“What strikes me is her resiliency”

Earlier this month, “Marilyn”, started working a full-time job at a grocery store.  She usually gets back from her evening shift around11:00pm and typically, she is scheduled for another shift at 6:30am the next morning. Her usual routine when she gets back from her night shift is, she eats her saved dinner, talks to staff, draws, listens to some music, takes her medication, has a few smokes and then goes to bed. Because of her 1 ½ hour commute to and from work, she has a very short turnaround and sometimes, and doesn’t get a whole lot of sleep. 

Sometimes it takes a lot of coaxing from a youth worker to wake her up in the morning, but she always does get up.  Unfortunately she was late for work a couple of days ago. The doctors on our Mental Health Team (in-house Mental Health support) whom the youth had seen earlier that week, have informed staff that it is rather remarkable that she is waking up at all for work, as she is opening up about dealing with a lot in her life right now, including severe depression.

Unfortunately, on Friday the youth had a relapse with heroin. Staff tried to assist the youth in getting to a detox program – but the youth refused this option. She was asked to take a break from the Shelter program due to the fact that she was actively using heroin (youth are not allowed to use while in program). After the weekend team advocated on her behalf and she attended an appeal on Monday with our ombudsperson, Marilyn was brought back into the Shelter program today-clean and sober!

Earlier this month, “Marilyn”, started working a full-time job at a grocery store.  She usually gets back from her evening shift around11:00pm and typically, she is scheduled for another shift at 6:30am the next morning. Her usual routine when she gets back from her night shift is, she eats her saved dinner, talks to staff, draws, listens to some music, takes her medication, has a few smokes and then goes to bed. Because of her 1 ½ hour commute to and from work, she has a very short turnaround and sometimes, and doesn’t get a whole lot of sleep. 

Sometimes it takes a lot of coaxing from a youth worker to wake her up in the morning, but she always does get up.  Unfortunately she was late for work a couple of days ago. The doctors on our Mental Health Team (in-house Mental Health support) whom the youth had seen earlier that week, have informed staff that it is rather remarkable that she is waking up at all for work, as she is opening up about dealing with a lot in her life right now, including severe depression.

Unfortunately, on Friday the youth had a relapse with heroin. Staff tried to assist the youth in getting to a detox program – but the youth refused this option. She was asked to take a break from the Shelter program due to the fact that she was actively using heroin (youth are not allowed to use while in program). After the weekend team advocated on her behalf and she attended an appeal on Monday with our ombudsperson, Marilyn was brought back into the Shelter program today-clean and sober!

We are certainly very concerned about her mental health as the doctors have advised us to monitor her for suicidal ideations. Tonight, Marilyn is doing much better. She is spending lots of time with co-residents and staff in the common area flipping through her sketchbook, chatting and smiling.
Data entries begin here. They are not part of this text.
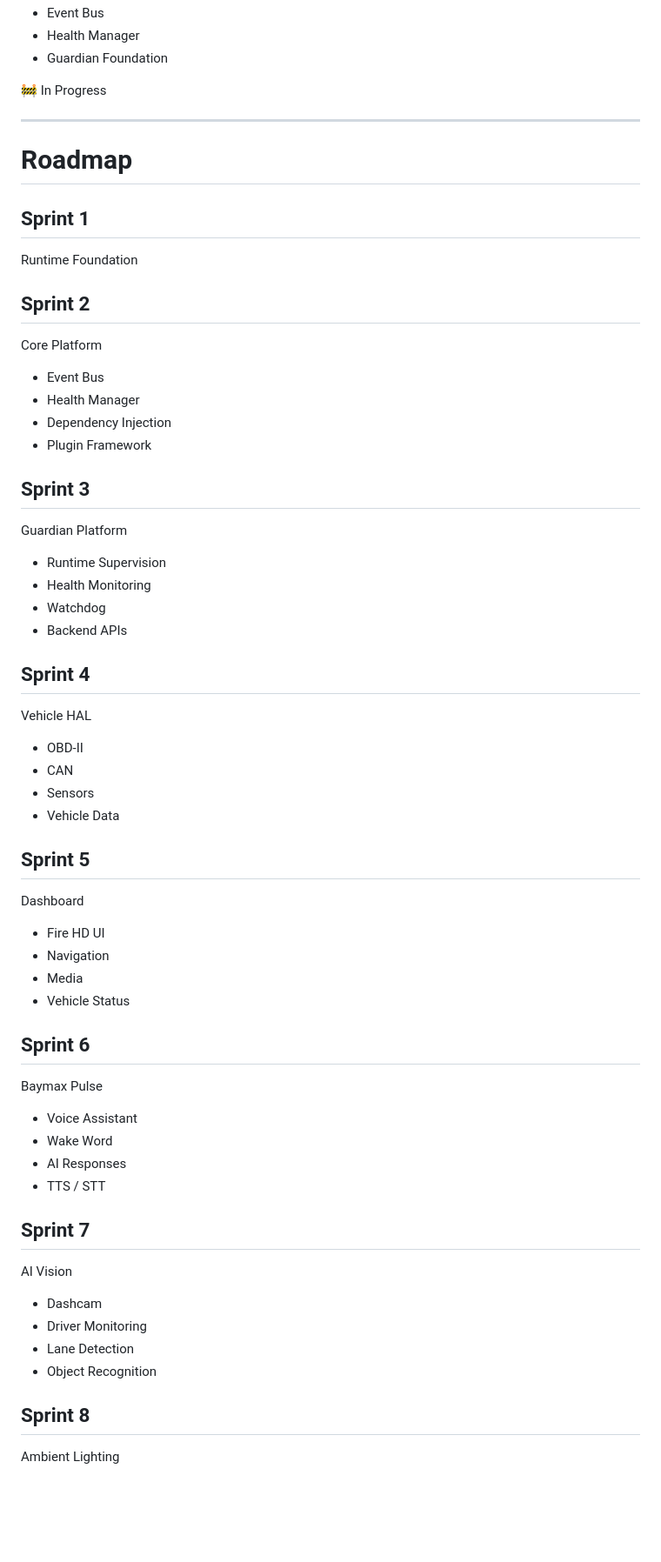
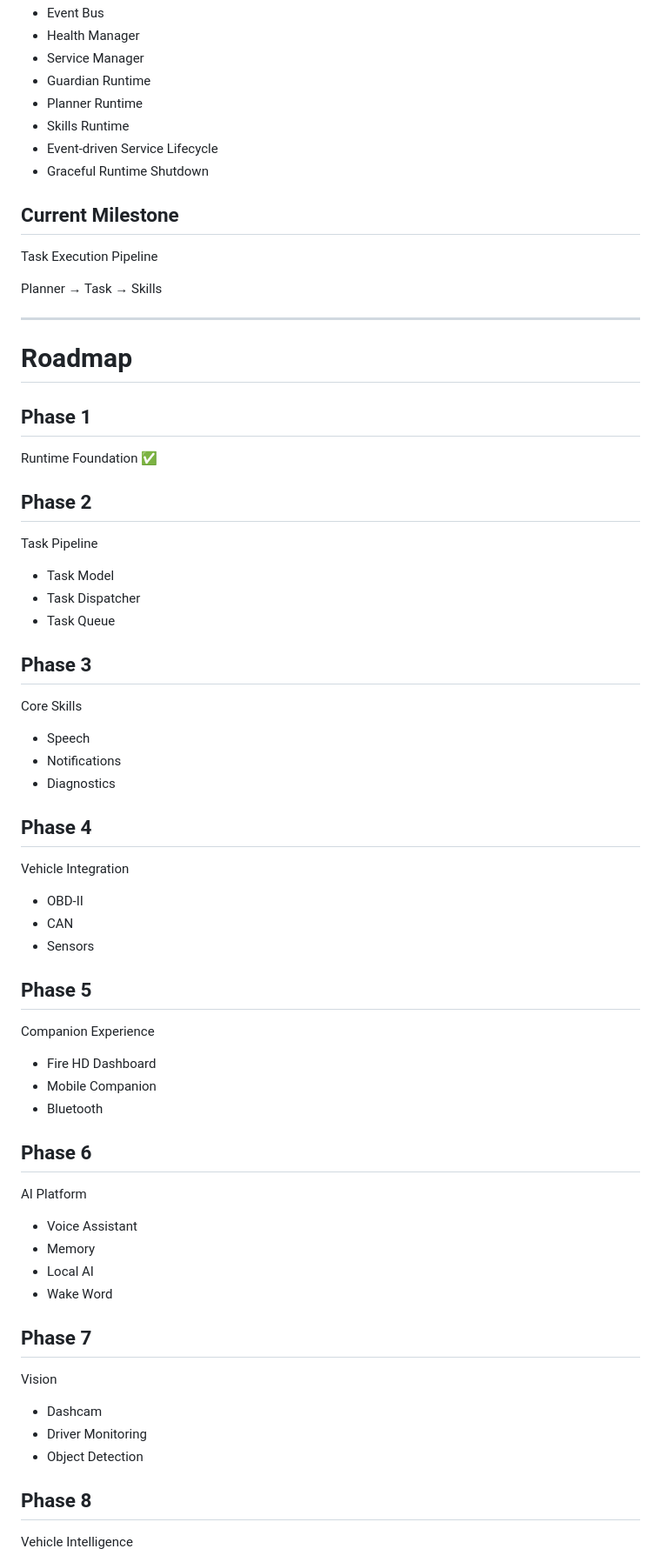
Before and after one commit to chandraxavier/baymax-os, a Markdown page: README.md, the part around one of its changes. Shown at 87% size. GitHub-like rendering; blank space fills up the shorter version.

Commit message:
docs: update README for runtime foundation architecture

```diff
--- a/README.md
+++ b/README.md
@@ -213,72 +275,76 @@ Runtime Foundation
 - Event Bus
 - Health Manager
-- Guardian Foundation
+- Service Manager
+- Guardian Runtime
+- Planner Runtime
+- Skills Runtime
+- Event-driven Service Lifecycle
+- Graceful Runtime Shutdown
 
-🚧 In Progress
+## Current Milestone
+
+Task Execution Pipeline
+
+Planner → Task → Skills
 
 ---
 
 # Roadmap
 
-## Sprint 1
+## Phase 1
 
-Runtime Foundation
+Runtime Foundation ✅
 
-## Sprint 2
+## Phase 2
 
-Core Platform
+Task Pipeline
 
-- Event Bus
-- Health Manager
-- Dependency Injection
-- Plugin Framework
+- Task Model
+- Task Dispatcher
+- Task Queue
 
-## Sprint 3
+## Phase 3
 
-Guardian Platform
+Core Skills
 
-- Runtime Supervision
-- Health Monitoring
-- Watchdog
-- Backend APIs
+- Speech
+- Notifications
+- Diagnostics
 
-## Sprint 4
+## Phase 4
 
-Vehicle HAL
+Vehicle Integration
 
 - OBD-II
 - CAN
 - Sensors
-- Vehicle Data
 
-## Sprint 5
+## Phase 5
 
-Dashboard
+Companion Experience
 
-- Fire HD UI
-- Navigation
-- Media
-- Vehicle Status
+- Fire HD Dashboard
+- Mobile Companion
+- Bluetooth
 
-## Sprint 6
+## Phase 6
 
-Baymax Pulse
+AI Platform
 
 - Voice Assistant
+- Memory
+- Local AI
 - Wake Word
-- AI Responses
-- TTS / STT
 
-## Sprint 7
+## Phase 7
 
-AI Vision
+Vision
 
 - Dashcam
 - Driver Monitoring
-- Lane Detection
-- Object Recognition
+- Object Detection
 
-## Sprint 8
+## Phase 8
 
-Ambient Lighting
+Vehicle Intelligence
 
```
Also changed, not shown: other parts of README.md (+193 -163 lines).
It’s good to see her back and in good spirits. While there may be a long road to recovery with her addictions and her depression, what strikes me is her resiliency, and that hopefully we are forging a trusting enough relationship with her to help her along the way.